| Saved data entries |
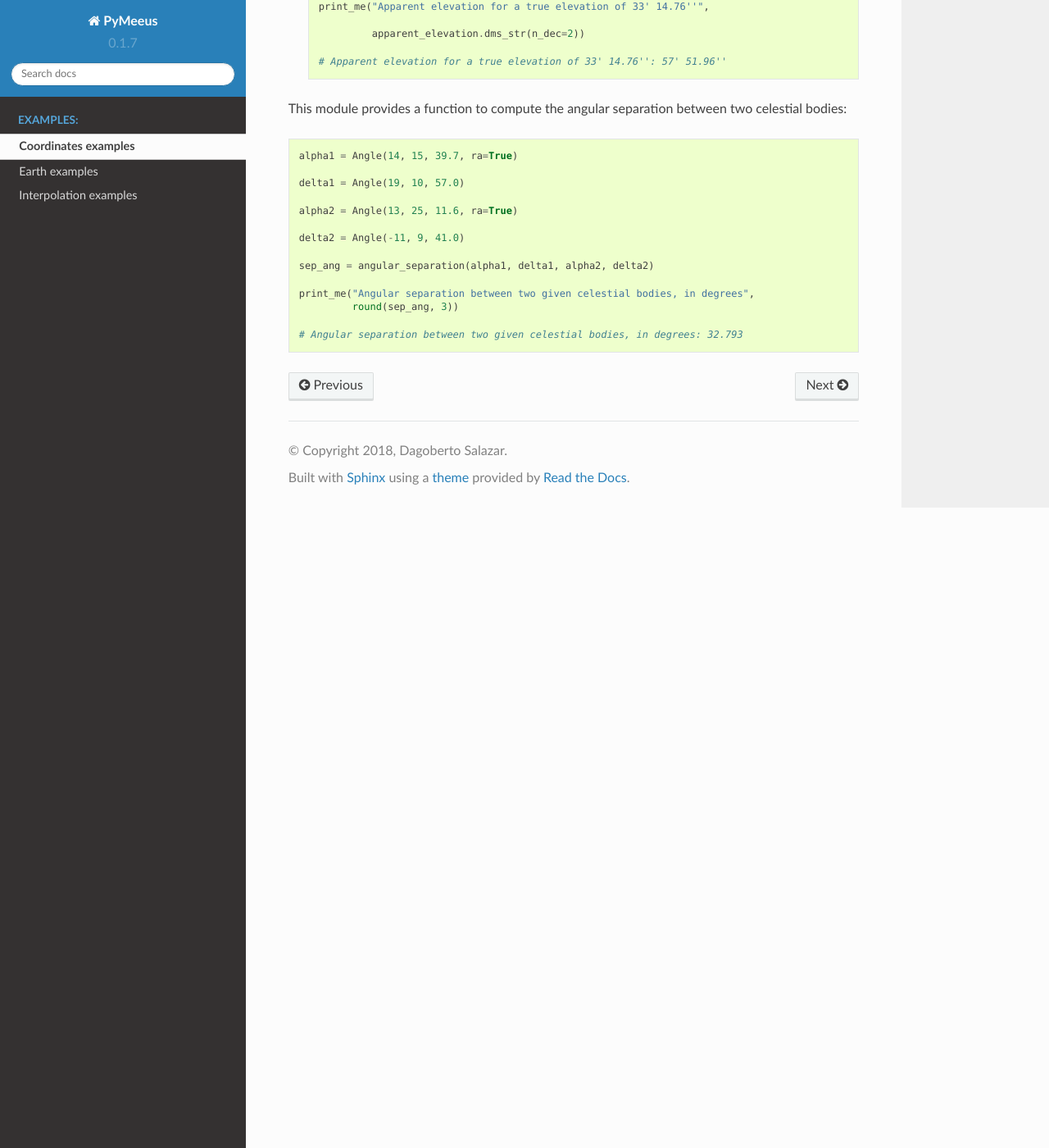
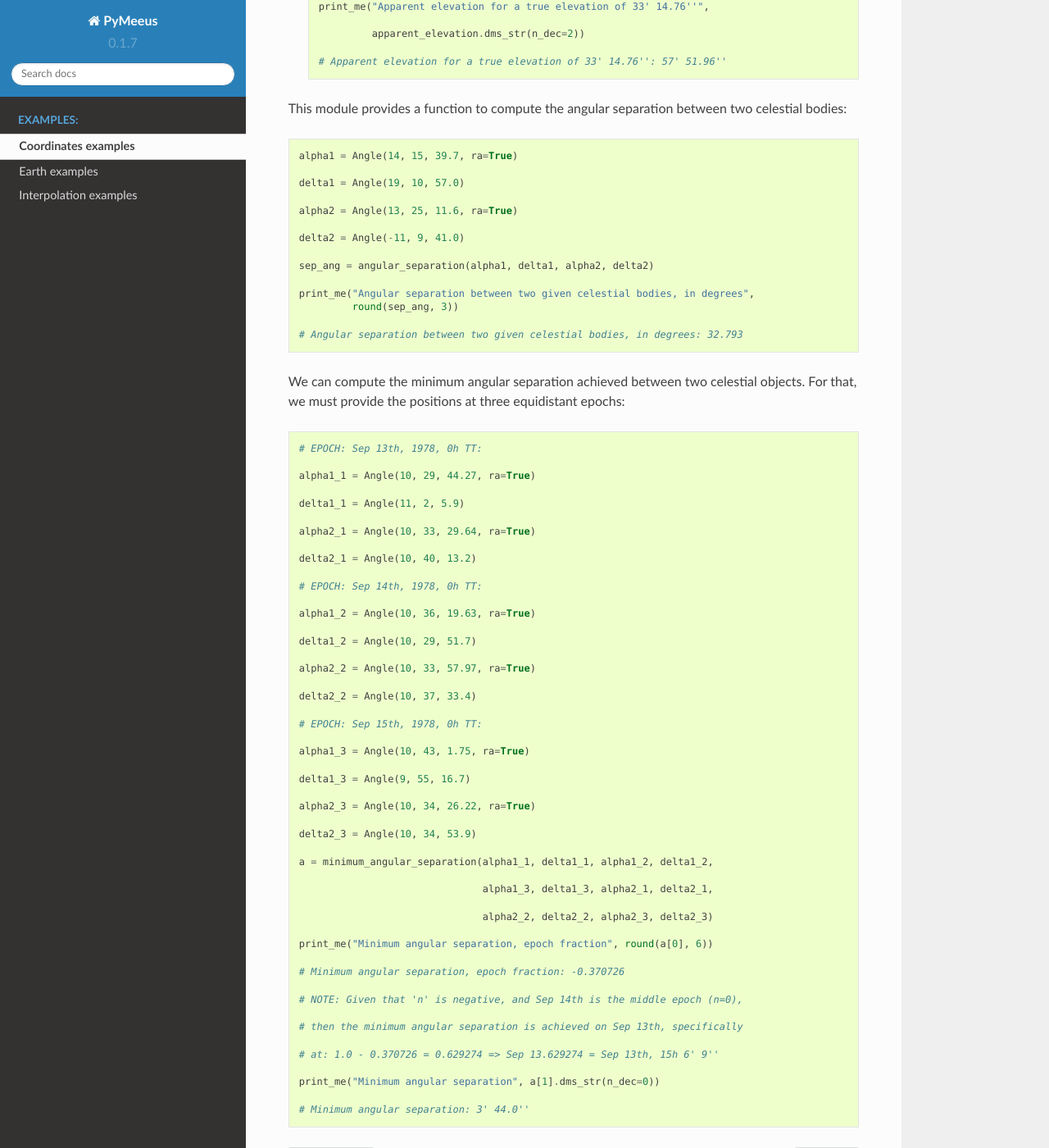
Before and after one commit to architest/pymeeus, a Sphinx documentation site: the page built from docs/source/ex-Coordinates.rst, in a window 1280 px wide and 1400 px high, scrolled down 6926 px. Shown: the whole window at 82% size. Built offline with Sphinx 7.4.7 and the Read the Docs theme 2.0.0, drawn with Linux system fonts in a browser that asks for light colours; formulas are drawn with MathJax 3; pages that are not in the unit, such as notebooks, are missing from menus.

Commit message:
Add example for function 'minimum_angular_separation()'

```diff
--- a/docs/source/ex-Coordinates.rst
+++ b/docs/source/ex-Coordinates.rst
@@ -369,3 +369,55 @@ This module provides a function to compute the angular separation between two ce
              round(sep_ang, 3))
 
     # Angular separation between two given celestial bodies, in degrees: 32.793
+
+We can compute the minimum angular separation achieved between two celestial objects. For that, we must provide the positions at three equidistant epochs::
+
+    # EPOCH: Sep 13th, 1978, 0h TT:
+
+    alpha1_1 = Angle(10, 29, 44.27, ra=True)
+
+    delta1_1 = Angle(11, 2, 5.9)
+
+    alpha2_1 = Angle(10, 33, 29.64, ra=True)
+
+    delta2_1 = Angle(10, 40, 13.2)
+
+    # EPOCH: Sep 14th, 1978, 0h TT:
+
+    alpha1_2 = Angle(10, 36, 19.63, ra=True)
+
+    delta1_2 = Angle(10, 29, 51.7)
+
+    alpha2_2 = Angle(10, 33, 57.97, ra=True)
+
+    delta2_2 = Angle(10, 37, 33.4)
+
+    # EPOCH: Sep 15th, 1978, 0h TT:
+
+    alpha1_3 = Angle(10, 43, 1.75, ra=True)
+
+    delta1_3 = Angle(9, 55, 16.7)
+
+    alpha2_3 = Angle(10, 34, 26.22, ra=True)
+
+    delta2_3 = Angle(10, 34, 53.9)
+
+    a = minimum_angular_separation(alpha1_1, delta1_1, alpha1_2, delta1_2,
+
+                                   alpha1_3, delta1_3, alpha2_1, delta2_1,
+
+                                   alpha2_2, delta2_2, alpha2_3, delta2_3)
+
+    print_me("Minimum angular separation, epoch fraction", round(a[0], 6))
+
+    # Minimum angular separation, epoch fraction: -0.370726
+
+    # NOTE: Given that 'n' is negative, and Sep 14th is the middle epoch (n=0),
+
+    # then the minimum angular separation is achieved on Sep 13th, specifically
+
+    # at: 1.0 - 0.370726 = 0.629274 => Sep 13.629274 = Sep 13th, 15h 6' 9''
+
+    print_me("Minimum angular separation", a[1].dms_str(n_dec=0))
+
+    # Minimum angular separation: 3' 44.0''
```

| What the task requires |
Output the records above exactly as written, but leave out the pictures.

| Response area |
Before and after one commit to architest/pymeeus, a Sphinx documentation site: the page built from docs/source/ex-Coordinates.rst, in a window 1280 px wide and 1400 px high, scrolled down 6926 px. Shown: the whole window at 82% size. Built offline with Sphinx 7.4.7 and the Read the Docs theme 2.0.0, drawn with Linux system fonts in a browser that asks for light colours; formulas are drawn with MathJax 3; pages that are not in the unit, such as notebooks, are missing from menus.

Commit message:
Add example for function 'minimum_angular_separation()'

```diff
--- a/docs/source/ex-Coordinates.rst
+++ b/docs/source/ex-Coordinates.rst
@@ -369,3 +369,55 @@ This module provides a function to compute the angular separation between two ce
              round(sep_ang, 3))
 
     # Angular separation between two given celestial bodies, in degrees: 32.793
+
+We can compute the minimum angular separation achieved between two celestial objects. For that, we must provide the positions at three equidistant epochs::
+
+    # EPOCH: Sep 13th, 1978, 0h TT:
+
+    alpha1_1 = Angle(10, 29, 44.27, ra=True)
+
+    delta1_1 = Angle(11, 2, 5.9)
+
+    alpha2_1 = Angle(10, 33, 29.64, ra=True)
+
+    delta2_1 = Angle(10, 40, 13.2)
+
+    # EPOCH: Sep 14th, 1978, 0h TT:
+
+    alpha1_2 = Angle(10, 36, 19.63, ra=True)
+
+    delta1_2 = Angle(10, 29, 51.7)
+
+    alpha2_2 = Angle(10, 33, 57.97, ra=True)
+
+    delta2_2 = Angle(10, 37, 33.4)
+
+    # EPOCH: Sep 15th, 1978, 0h TT:
+
+    alpha1_3 = Angle(10, 43, 1.75, ra=True)
+
+    delta1_3 = Angle(9, 55, 16.7)
+
+    alpha2_3 = Angle(10, 34, 26.22, ra=True)
+
+    delta2_3 = Angle(10, 34, 53.9)
+
+    a = minimum_angular_separation(alpha1_1, delta1_1, alpha1_2, delta1_2,
+
+                                   alpha1_3, delta1_3, alpha2_1, delta2_1,
+
+                                   alpha2_2, delta2_2, alpha2_3, delta2_3)
+
+    print_me("Minimum angular separation, epoch fraction", round(a[0], 6))
+
+    # Minimum angular separation, epoch fraction: -0.370726
+
+    # NOTE: Given that 'n' is negative, and Sep 14th is the middle epoch (n=0),
+
+    # then the minimum angular separation is achieved on Sep 13th, specifically
+
+    # at: 1.0 - 0.370726 = 0.629274 => Sep 13.629274 = Sep 13th, 15h 6' 9''
+
+    print_me("Minimum angular separation", a[1].dms_str(n_dec=0))
+
+    # Minimum angular separation: 3' 44.0''
```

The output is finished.